*** Provided records Section Begins ***

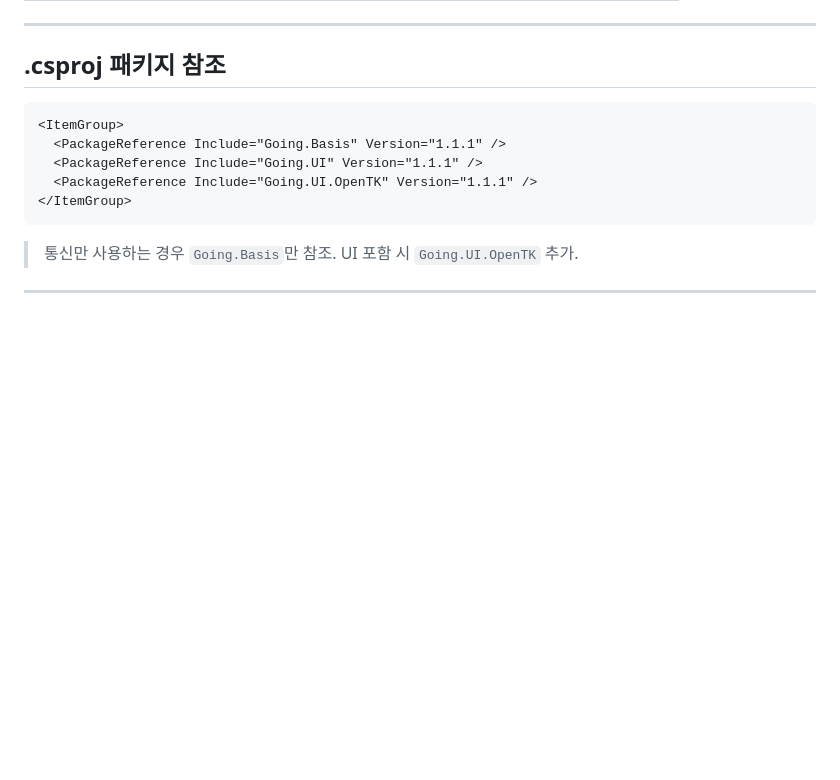
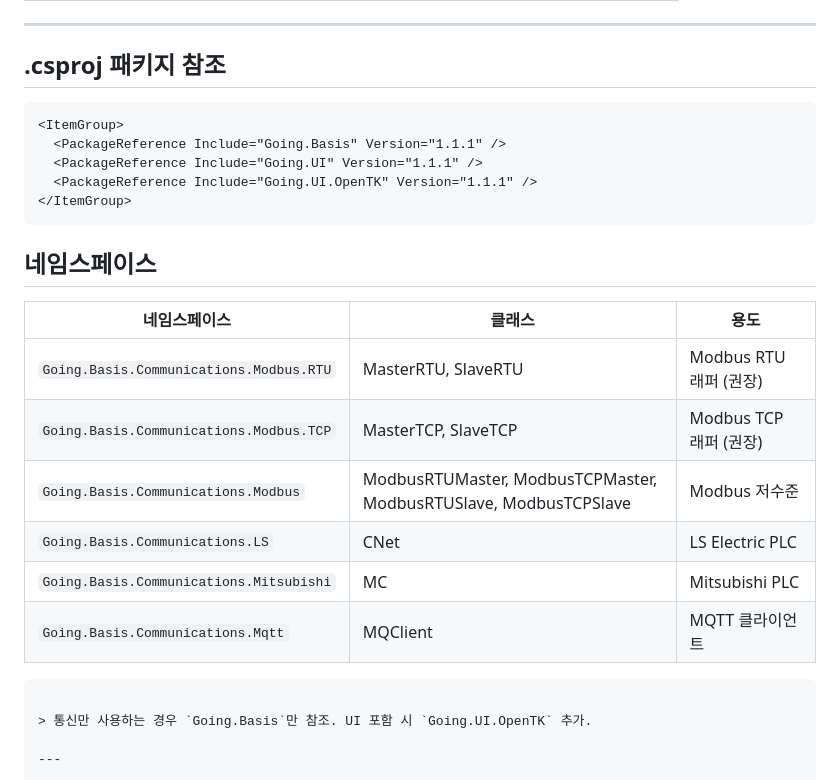
Before and after one commit to going-kr/going-ui-skill, a Markdown page: basis.md, the part around the change. GitHub-like rendering; blank space fills up the shorter version.

Commit message:
UIEditor 다운로드 레포 명시 + basis.md 네임스페이스 표 추가
- SKILL.md: UIEditor는 Going-Library 릴리즈에서 다운로드 명시
- basis.md: 통신 모듈 네임스페이스 표 추가 (RTU/TCP 분리)

Co-Authored-By: Claude Opus 4.6 <noreply@anthropic.com>

````diff
--- a/basis.md
+++ b/basis.md
@@ -28,6 +28,18 @@
   <PackageReference Include="Going.UI" Version="1.1.1" />
   <PackageReference Include="Going.UI.OpenTK" Version="1.1.1" />
 </ItemGroup>
+```
+
+## 네임스페이스
+
+| 네임스페이스 | 클래스 | 용도 |
+|------------|--------|------|
+| `Going.Basis.Communications.Modbus.RTU` | MasterRTU, SlaveRTU | Modbus RTU 래퍼 (권장) |
+| `Going.Basis.Communications.Modbus.TCP` | MasterTCP, SlaveTCP | Modbus TCP 래퍼 (권장) |
+| `Going.Basis.Communications.Modbus` | ModbusRTUMaster, ModbusTCPMaster, ModbusRTUSlave, ModbusTCPSlave | Modbus 저수준 |
+| `Going.Basis.Communications.LS` | CNet | LS Electric PLC |
+| `Going.Basis.Communications.Mitsubishi` | MC | Mitsubishi PLC |
+| `Going.Basis.Communications.Mqtt` | MQClient | MQTT 클라이언트 |
 ```
 
 > 통신만 사용하는 경우 `Going.Basis`만 참조. UI 포함 시 `Going.UI.OpenTK` 추가.
````
Also changed, not shown: SKILL.md (+2 -0 lines).
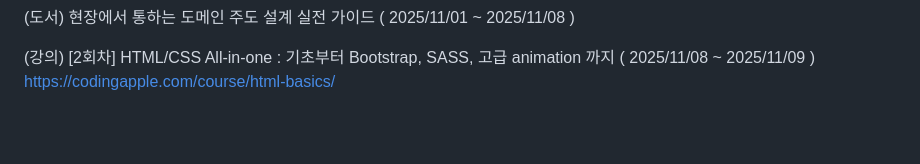
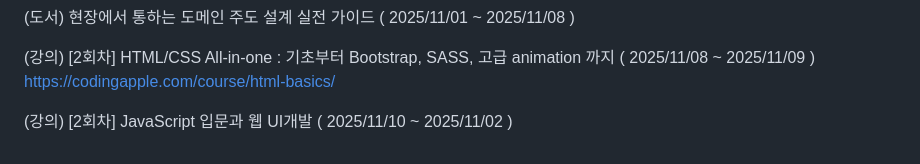
Before and after one commit to YeongBinByeon/clone_coding, a Markdown page: README.md, the part around the change. Drawn GitHub-style; blank space fills up the shorter version.

```diff
--- a/README.md
+++ b/README.md
@@ -358,3 +358,5 @@ https://codingapple.com/course/react-basic/
 
 (강의) [2회차] HTML/CSS All-in-one : 기초부터 Bootstrap, SASS, 고급 animation 까지 ( 2025/11/08 ~ 2025/11/09 )
 https://codingapple.com/course/html-basics/
+
+(강의) [2회차]  JavaScript 입문과 웹 UI개발 ( 2025/11/10 ~ 2025/11/02 )
```
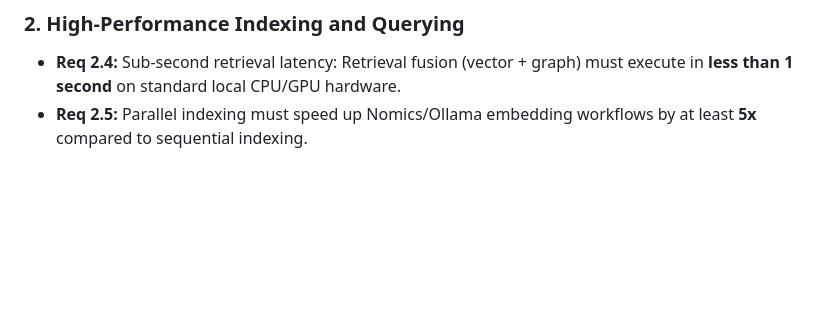
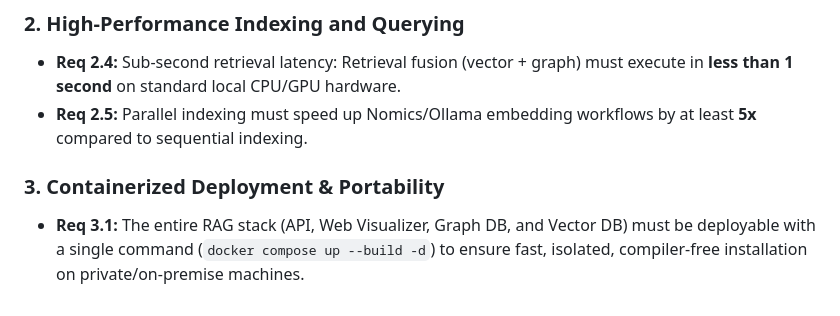
Before and after one commit to trantienduat/hybrid-RAG, a Markdown page: docs/feature_requirements.md, the part around the change. Rendered like a GitHub page; blank space fills up the shorter version.

```diff
--- a/docs/feature_requirements.md
+++ b/docs/feature_requirements.md
@@ -62,3 +62,6 @@ This document defines the functional and non-functional requirements implemented
 ### 2. High-Performance Indexing and Querying
 *   **Req 2.4:** Sub-second retrieval latency: Retrieval fusion (vector + graph) must execute in **less than 1 second** on standard local CPU/GPU hardware.
 *   **Req 2.5:** Parallel indexing must speed up Nomics/Ollama embedding workflows by at least **5x** compared to sequential indexing.
+
+### 3. Containerized Deployment & Portability
+*   **Req 3.1:** The entire RAG stack (API, Web Visualizer, Graph DB, and Vector DB) must be deployable with a single command (`docker compose up --build -d`) to ensure fast, isolated, compiler-free installation on private/on-premise machines.
```
Also changed, not shown: docs/maintenance.md (+12 -6 lines).
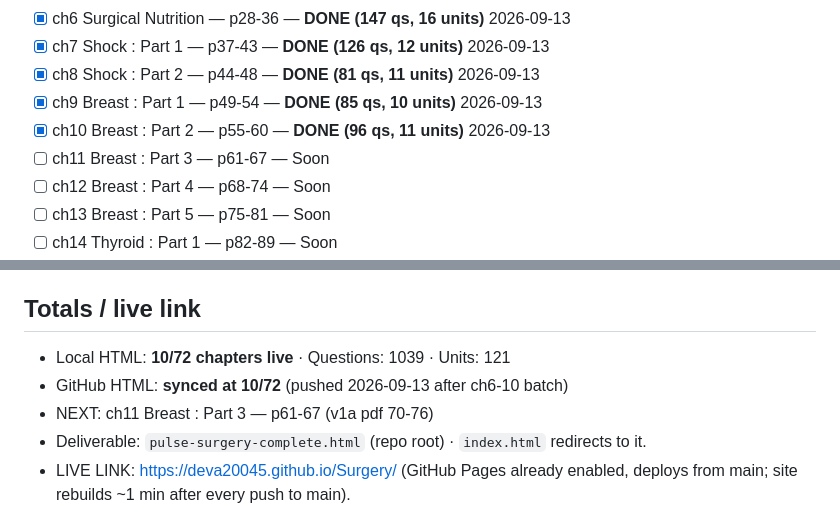
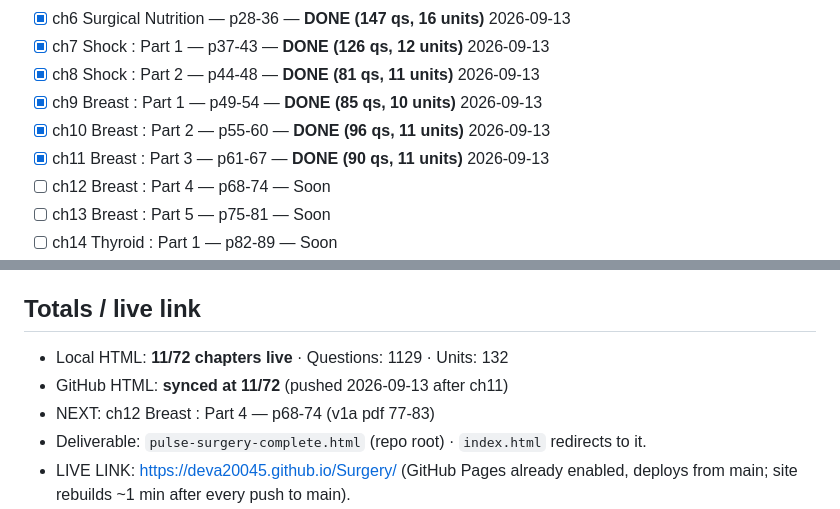
Before and after one commit to Deva20045/Surgery, a Markdown page: PROGRESS.md, 2 parts joined by grey strips. Rendered like a GitHub page.

Commit message:
ch11 live: Breast Part 3 (90 qs, 11 units) — 11/72
Co-authored-by: arena-agent <297053741+arena-agent@users.noreply.github.com>

```diff
--- a/PROGRESS.md
+++ b/PROGRESS.md
@@ -94,7 +94,7 @@ ch70 Common Surgical Swellings 544-546 (v2d p21-23) · ch71 Common Ulcers 547-54
 - [x] ch8 Shock : Part 2 — p44-48 — **DONE (81 qs, 11 units)** 2026-09-13
 - [x] ch9 Breast : Part 1 — p49-54 — **DONE (85 qs, 10 units)** 2026-09-13
 - [x] ch10 Breast : Part 2 — p55-60 — **DONE (96 qs, 11 units)** 2026-09-13
-- [ ] ch11 Breast : Part 3 — p61-67 — Soon
+- [x] ch11 Breast : Part 3 — p61-67 — **DONE (90 qs, 11 units)** 2026-09-13
 - [ ] ch12 Breast : Part 4 — p68-74 — Soon
 - [ ] ch13 Breast : Part 5 — p75-81 — Soon
 - [ ] ch14 Thyroid : Part 1 — p82-89 — Soon
@@ -169,9 +169,9 @@ ch70 Common Surgical Swellings 544-546 (v2d p21-23) · ch71 Common Ulcers 547-54
   (mirrors the Ortho session layout — user downloads it from the Workspace panel).
 
 ## Totals / live link
-- Local HTML: **10/72 chapters live** · Questions: 1039 · Units: 121
-- GitHub HTML: **synced at 10/72** (pushed 2026-09-13 after ch6-10 batch)
-- NEXT: ch11 Breast : Part 3 — p61-67 (v1a pdf 70-76)
+- Local HTML: **11/72 chapters live** · Questions: 1129 · Units: 132
+- GitHub HTML: **synced at 11/72** (pushed 2026-09-13 after ch11)
+- NEXT: ch12 Breast : Part 4 — p68-74 (v1a pdf 77-83)
 - Deliverable: `pulse-surgery-complete.html` (repo root) · `index.html` redirects to it.
 - LIVE LINK: https://deva20045.github.io/Surgery/ (GitHub Pages already enabled,
   deploys from main; site rebuilds ~1 min after every push to main).
```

*** Provided records Section Ends ***

Task to carry out: Every line of the listing above that includes "Communications" should be copied out.

Answer to the problem:
+| `Going.Basis.Communications.Modbus.RTU` | MasterRTU, SlaveRTU | Modbus RTU 래퍼 (권장) |
+| `Going.Basis.Communications.Modbus.TCP` | MasterTCP, SlaveTCP | Modbus TCP 래퍼 (권장) |
+| `Going.Basis.Communications.Modbus` | ModbusRTUMaster, ModbusTCPMaster, ModbusRTUSlave, ModbusTCPSlave | Modbus 저수준 |
+| `Going.Basis.Communications.LS` | CNet | LS Electric PLC |
+| `Going.Basis.Communications.Mitsubishi` | MC | Mitsubishi PLC |
+| `Going.Basis.Communications.Mqtt` | MQClient | MQTT 클라이언트 |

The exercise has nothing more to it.